For example, New York City has modified its building code, pivoting toward an emphasis on durability. Chapter 14, which addresses requirements for exterior walls of buildings, lays out minimum durability, material performance, and dire resistance standards for buildings. Thermal efficiency has also been made a priority here, as covered in 1403.7, with thermal and condensation resistance being mandated to meet the New York City Energy Conservation Code requirements.

Translucent, glass-heavy facades are transitioning into more energy-efficient options with opaque surfaces. Such options still allow for an elegant aesthetic while also adding more insulation and overall protection. This is also the case for large curtain wall buildings that transition to window-wall facades.

Because of these code changes, existing buildings are being reclad with newer facades that fall in line with the updated guidelines. These details are particularly vital when considering potential compliance with codes like NFPA 285.

Options for all Economic Conditions

Even in a bearish economy, upgrade options exist for property owners and developers that may not otherwise have been considered.

1619 Walnut St. in Philadelphia 1619 Walnut St. in Philadelphia
This before-and-after comparison highlights how the renovation project at 1619 Walnut St. in Philadelphia used a complete façade renovation to transform a deteriorating look into an exciting building that attracted new tenants.

With purse strings drawn tight, developers can find an affordable investment alternative in recladding existing properties. This is especially prudent considering the far higher cost of new construction, particularly in times of economic uncertainty.

In scenarios like this, investments in an existing real estate portfolio show a commitment to building upkeep and a willingness to remain competitive with the aesthetic offerings of the property’s established market. Such is particularly the case for commercial and residential landlords.

Updated materials on buildings can lead to other less tangible rewards such as far safer buildings, energy-saving materials, enhanced resistance to severe weather, or even LEED certification, if so desired.

Modern Looks for All Buildings

New or old, it’s worthwhile for a building’s exterior to offer the latest benefits in thermal efficiency, weather resilience, and of course, looks. The glimmer of new construction can certainly be alluring. At the same time, there are plenty of options to upgrade an established property with a dated design.

Cornell University’s Upson Hall Cornell University’s Upson Hall
Originally built in 1956, Cornell University’s Upson Hall was refreshed with a modern aesthetic that looks as good as it performed. The renovation helped the building achieve LEED Platinum® status.

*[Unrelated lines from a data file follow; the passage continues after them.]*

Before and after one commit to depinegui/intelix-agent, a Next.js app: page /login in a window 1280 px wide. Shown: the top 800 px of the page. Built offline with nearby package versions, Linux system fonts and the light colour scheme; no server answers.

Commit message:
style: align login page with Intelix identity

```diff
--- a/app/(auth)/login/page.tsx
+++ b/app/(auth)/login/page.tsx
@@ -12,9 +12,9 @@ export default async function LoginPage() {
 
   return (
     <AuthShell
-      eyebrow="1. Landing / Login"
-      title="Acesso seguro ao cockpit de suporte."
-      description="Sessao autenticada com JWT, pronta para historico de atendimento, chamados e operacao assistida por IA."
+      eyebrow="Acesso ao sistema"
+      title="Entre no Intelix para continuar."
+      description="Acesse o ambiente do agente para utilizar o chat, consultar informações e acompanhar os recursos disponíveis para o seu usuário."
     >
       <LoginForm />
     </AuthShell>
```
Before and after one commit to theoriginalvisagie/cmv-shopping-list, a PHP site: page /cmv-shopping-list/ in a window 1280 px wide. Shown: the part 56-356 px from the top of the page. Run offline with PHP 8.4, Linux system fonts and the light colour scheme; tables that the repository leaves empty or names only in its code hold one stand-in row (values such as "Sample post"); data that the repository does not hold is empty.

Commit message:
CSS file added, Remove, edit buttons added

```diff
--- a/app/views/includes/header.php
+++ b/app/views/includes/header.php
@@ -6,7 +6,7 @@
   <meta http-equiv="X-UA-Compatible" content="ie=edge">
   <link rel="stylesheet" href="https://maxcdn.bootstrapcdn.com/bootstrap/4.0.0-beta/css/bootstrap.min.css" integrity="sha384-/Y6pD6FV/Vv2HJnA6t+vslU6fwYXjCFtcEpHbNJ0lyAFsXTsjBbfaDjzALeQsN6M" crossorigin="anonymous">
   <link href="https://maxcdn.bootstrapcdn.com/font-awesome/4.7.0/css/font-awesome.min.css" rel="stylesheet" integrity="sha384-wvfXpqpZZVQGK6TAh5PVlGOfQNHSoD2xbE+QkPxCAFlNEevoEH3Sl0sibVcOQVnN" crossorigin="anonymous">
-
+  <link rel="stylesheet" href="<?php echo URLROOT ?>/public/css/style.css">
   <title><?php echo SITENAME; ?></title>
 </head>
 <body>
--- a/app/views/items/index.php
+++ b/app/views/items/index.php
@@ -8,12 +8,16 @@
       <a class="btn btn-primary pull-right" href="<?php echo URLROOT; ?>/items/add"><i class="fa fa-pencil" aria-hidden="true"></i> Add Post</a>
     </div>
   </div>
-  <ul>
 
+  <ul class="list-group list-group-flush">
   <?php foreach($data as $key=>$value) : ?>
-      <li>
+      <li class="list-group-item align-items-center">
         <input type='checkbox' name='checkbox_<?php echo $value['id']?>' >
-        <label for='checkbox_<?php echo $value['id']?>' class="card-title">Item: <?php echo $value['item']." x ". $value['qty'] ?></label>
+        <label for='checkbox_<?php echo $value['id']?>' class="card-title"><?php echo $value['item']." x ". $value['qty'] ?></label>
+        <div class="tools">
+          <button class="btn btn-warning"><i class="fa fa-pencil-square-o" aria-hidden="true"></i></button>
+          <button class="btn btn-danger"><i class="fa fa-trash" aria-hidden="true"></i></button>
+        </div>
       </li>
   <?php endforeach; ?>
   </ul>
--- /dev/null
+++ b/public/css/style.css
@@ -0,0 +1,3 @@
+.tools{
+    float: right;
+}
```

In all economic conditions, recladding is a smart, budget-conscious way for properties to deliver looks that dazzle. Solid metal panels play a vital role in this endeavor, delivering adaptable material that is durable, visually stunning, and energy efficient.

* Patent Pending